= WORK TASK =
Without skipping anything, print all of the data exactly.

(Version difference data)
* * * *

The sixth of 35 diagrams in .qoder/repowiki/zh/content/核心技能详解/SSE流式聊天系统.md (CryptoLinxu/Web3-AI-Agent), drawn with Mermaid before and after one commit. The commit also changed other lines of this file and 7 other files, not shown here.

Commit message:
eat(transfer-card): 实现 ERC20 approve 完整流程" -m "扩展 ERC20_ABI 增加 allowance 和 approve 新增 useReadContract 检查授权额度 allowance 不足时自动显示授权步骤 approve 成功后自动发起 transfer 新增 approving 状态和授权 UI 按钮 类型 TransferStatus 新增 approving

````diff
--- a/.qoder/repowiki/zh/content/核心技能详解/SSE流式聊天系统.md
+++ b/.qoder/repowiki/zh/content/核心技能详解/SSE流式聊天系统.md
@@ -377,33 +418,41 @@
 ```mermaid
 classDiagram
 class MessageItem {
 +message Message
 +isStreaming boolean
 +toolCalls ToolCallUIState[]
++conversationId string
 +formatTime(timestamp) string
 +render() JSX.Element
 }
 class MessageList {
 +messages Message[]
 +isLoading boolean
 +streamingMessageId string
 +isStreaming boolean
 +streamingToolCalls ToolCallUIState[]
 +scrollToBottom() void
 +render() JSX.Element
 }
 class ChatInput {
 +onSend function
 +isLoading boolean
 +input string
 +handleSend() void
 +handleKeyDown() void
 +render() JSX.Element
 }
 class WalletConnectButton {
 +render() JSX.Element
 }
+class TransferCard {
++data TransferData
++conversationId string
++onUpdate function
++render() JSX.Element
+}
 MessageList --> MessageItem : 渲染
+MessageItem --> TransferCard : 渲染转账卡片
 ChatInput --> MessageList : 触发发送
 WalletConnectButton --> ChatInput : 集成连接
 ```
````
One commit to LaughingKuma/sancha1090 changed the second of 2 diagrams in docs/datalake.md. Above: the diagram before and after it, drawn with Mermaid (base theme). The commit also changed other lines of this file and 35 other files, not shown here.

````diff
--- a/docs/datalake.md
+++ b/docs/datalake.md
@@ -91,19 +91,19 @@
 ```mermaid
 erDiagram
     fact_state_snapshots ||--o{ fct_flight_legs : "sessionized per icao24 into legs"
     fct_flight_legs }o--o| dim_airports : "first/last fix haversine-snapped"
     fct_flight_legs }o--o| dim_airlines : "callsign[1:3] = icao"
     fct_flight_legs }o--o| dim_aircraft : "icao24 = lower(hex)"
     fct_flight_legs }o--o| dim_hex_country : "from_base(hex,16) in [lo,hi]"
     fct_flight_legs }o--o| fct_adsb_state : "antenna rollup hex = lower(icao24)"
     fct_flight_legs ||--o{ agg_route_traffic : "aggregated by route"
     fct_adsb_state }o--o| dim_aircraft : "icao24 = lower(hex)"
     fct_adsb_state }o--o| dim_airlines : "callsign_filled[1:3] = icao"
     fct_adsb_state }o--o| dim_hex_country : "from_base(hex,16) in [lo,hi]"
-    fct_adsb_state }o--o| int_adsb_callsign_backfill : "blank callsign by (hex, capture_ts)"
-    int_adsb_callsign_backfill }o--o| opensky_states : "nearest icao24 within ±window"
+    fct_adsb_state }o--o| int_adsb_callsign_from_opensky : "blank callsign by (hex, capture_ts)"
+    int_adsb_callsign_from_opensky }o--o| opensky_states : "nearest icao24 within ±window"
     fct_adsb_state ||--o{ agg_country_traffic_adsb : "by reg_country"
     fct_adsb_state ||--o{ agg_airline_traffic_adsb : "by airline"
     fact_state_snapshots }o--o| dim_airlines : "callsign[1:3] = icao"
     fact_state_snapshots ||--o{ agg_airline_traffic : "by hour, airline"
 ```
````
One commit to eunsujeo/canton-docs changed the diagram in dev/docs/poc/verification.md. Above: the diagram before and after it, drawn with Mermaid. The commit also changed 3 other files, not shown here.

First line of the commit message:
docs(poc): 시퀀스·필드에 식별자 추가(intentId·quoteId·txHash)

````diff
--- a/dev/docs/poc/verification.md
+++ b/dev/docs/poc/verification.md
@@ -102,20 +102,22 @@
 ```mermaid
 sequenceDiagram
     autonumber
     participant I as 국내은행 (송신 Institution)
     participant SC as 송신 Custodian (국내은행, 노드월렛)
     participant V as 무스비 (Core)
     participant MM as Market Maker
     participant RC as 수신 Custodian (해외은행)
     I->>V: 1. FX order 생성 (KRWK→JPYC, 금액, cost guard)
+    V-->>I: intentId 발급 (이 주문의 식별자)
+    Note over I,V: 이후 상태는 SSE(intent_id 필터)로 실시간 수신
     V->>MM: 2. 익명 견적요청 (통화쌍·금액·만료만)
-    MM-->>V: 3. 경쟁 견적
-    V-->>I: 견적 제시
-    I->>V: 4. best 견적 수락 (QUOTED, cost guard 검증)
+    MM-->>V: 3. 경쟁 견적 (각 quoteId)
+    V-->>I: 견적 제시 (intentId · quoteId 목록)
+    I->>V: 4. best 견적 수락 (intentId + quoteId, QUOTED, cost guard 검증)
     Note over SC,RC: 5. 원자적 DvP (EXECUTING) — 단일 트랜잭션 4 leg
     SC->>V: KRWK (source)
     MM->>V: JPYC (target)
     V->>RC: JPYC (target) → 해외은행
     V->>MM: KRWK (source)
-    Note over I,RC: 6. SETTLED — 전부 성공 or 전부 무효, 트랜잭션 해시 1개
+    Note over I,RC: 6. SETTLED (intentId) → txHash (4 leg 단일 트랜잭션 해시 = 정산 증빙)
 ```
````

* * * *

= FINISHED EXERCISE =
The sixth of 35 diagrams in .qoder/repowiki/zh/content/核心技能详解/SSE流式聊天系统.md (CryptoLinxu/Web3-AI-Agent), drawn with Mermaid before and after one commit. The commit also changed other lines of this file and 7 other files, not shown here.

Commit message:
eat(transfer-card): 实现 ERC20 approve 完整流程" -m "扩展 ERC20_ABI 增加 allowance 和 approve 新增 useReadContract 检查授权额度 allowance 不足时自动显示授权步骤 approve 成功后自动发起 transfer 新增 approving 状态和授权 UI 按钮 类型 TransferStatus 新增 approving

````diff
--- a/.qoder/repowiki/zh/content/核心技能详解/SSE流式聊天系统.md
+++ b/.qoder/repowiki/zh/content/核心技能详解/SSE流式聊天系统.md
@@ -377,33 +418,41 @@
 ```mermaid
 classDiagram
 class MessageItem {
 +message Message
 +isStreaming boolean
 +toolCalls ToolCallUIState[]
++conversationId string
 +formatTime(timestamp) string
 +render() JSX.Element
 }
 class MessageList {
 +messages Message[]
 +isLoading boolean
 +streamingMessageId string
 +isStreaming boolean
 +streamingToolCalls ToolCallUIState[]
 +scrollToBottom() void
 +render() JSX.Element
 }
 class ChatInput {
 +onSend function
 +isLoading boolean
 +input string
 +handleSend() void
 +handleKeyDown() void
 +render() JSX.Element
 }
 class WalletConnectButton {
 +render() JSX.Element
 }
+class TransferCard {
++data TransferData
++conversationId string
++onUpdate function
++render() JSX.Element
+}
 MessageList --> MessageItem : 渲染
+MessageItem --> TransferCard : 渲染转账卡片
 ChatInput --> MessageList : 触发发送
 WalletConnectButton --> ChatInput : 集成连接
 ```
````
One commit to LaughingKuma/sancha1090 changed the second of 2 diagrams in docs/datalake.md. Above: the diagram before and after it, drawn with Mermaid (base theme). The commit also changed other lines of this file and 35 other files, not shown here.

````diff
--- a/docs/datalake.md
+++ b/docs/datalake.md
@@ -91,19 +91,19 @@
 ```mermaid
 erDiagram
     fact_state_snapshots ||--o{ fct_flight_legs : "sessionized per icao24 into legs"
     fct_flight_legs }o--o| dim_airports : "first/last fix haversine-snapped"
     fct_flight_legs }o--o| dim_airlines : "callsign[1:3] = icao"
     fct_flight_legs }o--o| dim_aircraft : "icao24 = lower(hex)"
     fct_flight_legs }o--o| dim_hex_country : "from_base(hex,16) in [lo,hi]"
     fct_flight_legs }o--o| fct_adsb_state : "antenna rollup hex = lower(icao24)"
     fct_flight_legs ||--o{ agg_route_traffic : "aggregated by route"
     fct_adsb_state }o--o| dim_aircraft : "icao24 = lower(hex)"
     fct_adsb_state }o--o| dim_airlines : "callsign_filled[1:3] = icao"
     fct_adsb_state }o--o| dim_hex_country : "from_base(hex,16) in [lo,hi]"
-    fct_adsb_state }o--o| int_adsb_callsign_backfill : "blank callsign by (hex, capture_ts)"
-    int_adsb_callsign_backfill }o--o| opensky_states : "nearest icao24 within ±window"
+    fct_adsb_state }o--o| int_adsb_callsign_from_opensky : "blank callsign by (hex, capture_ts)"
+    int_adsb_callsign_from_opensky }o--o| opensky_states : "nearest icao24 within ±window"
     fct_adsb_state ||--o{ agg_country_traffic_adsb : "by reg_country"
     fct_adsb_state ||--o{ agg_airline_traffic_adsb : "by airline"
     fact_state_snapshots }o--o| dim_airlines : "callsign[1:3] = icao"
     fact_state_snapshots ||--o{ agg_airline_traffic : "by hour, airline"
 ```
````
One commit to eunsujeo/canton-docs changed the diagram in dev/docs/poc/verification.md. Above: the diagram before and after it, drawn with Mermaid. The commit also changed 3 other files, not shown here.

First line of the commit message:
docs(poc): 시퀀스·필드에 식별자 추가(intentId·quoteId·txHash)

````diff
--- a/dev/docs/poc/verification.md
+++ b/dev/docs/poc/verification.md
@@ -102,20 +102,22 @@
 ```mermaid
 sequenceDiagram
     autonumber
     participant I as 국내은행 (송신 Institution)
     participant SC as 송신 Custodian (국내은행, 노드월렛)
     participant V as 무스비 (Core)
     participant MM as Market Maker
     participant RC as 수신 Custodian (해외은행)
     I->>V: 1. FX order 생성 (KRWK→JPYC, 금액, cost guard)
+    V-->>I: intentId 발급 (이 주문의 식별자)
+    Note over I,V: 이후 상태는 SSE(intent_id 필터)로 실시간 수신
     V->>MM: 2. 익명 견적요청 (통화쌍·금액·만료만)
-    MM-->>V: 3. 경쟁 견적
-    V-->>I: 견적 제시
-    I->>V: 4. best 견적 수락 (QUOTED, cost guard 검증)
+    MM-->>V: 3. 경쟁 견적 (각 quoteId)
+    V-->>I: 견적 제시 (intentId · quoteId 목록)
+    I->>V: 4. best 견적 수락 (intentId + quoteId, QUOTED, cost guard 검증)
     Note over SC,RC: 5. 원자적 DvP (EXECUTING) — 단일 트랜잭션 4 leg
     SC->>V: KRWK (source)
     MM->>V: JPYC (target)
     V->>RC: JPYC (target) → 해외은행
     V->>MM: KRWK (source)
-    Note over I,RC: 6. SETTLED — 전부 성공 or 전부 무효, 트랜잭션 해시 1개
+    Note over I,RC: 6. SETTLED (intentId) → txHash (4 leg 단일 트랜잭션 해시 = 정산 증빙)
 ```
````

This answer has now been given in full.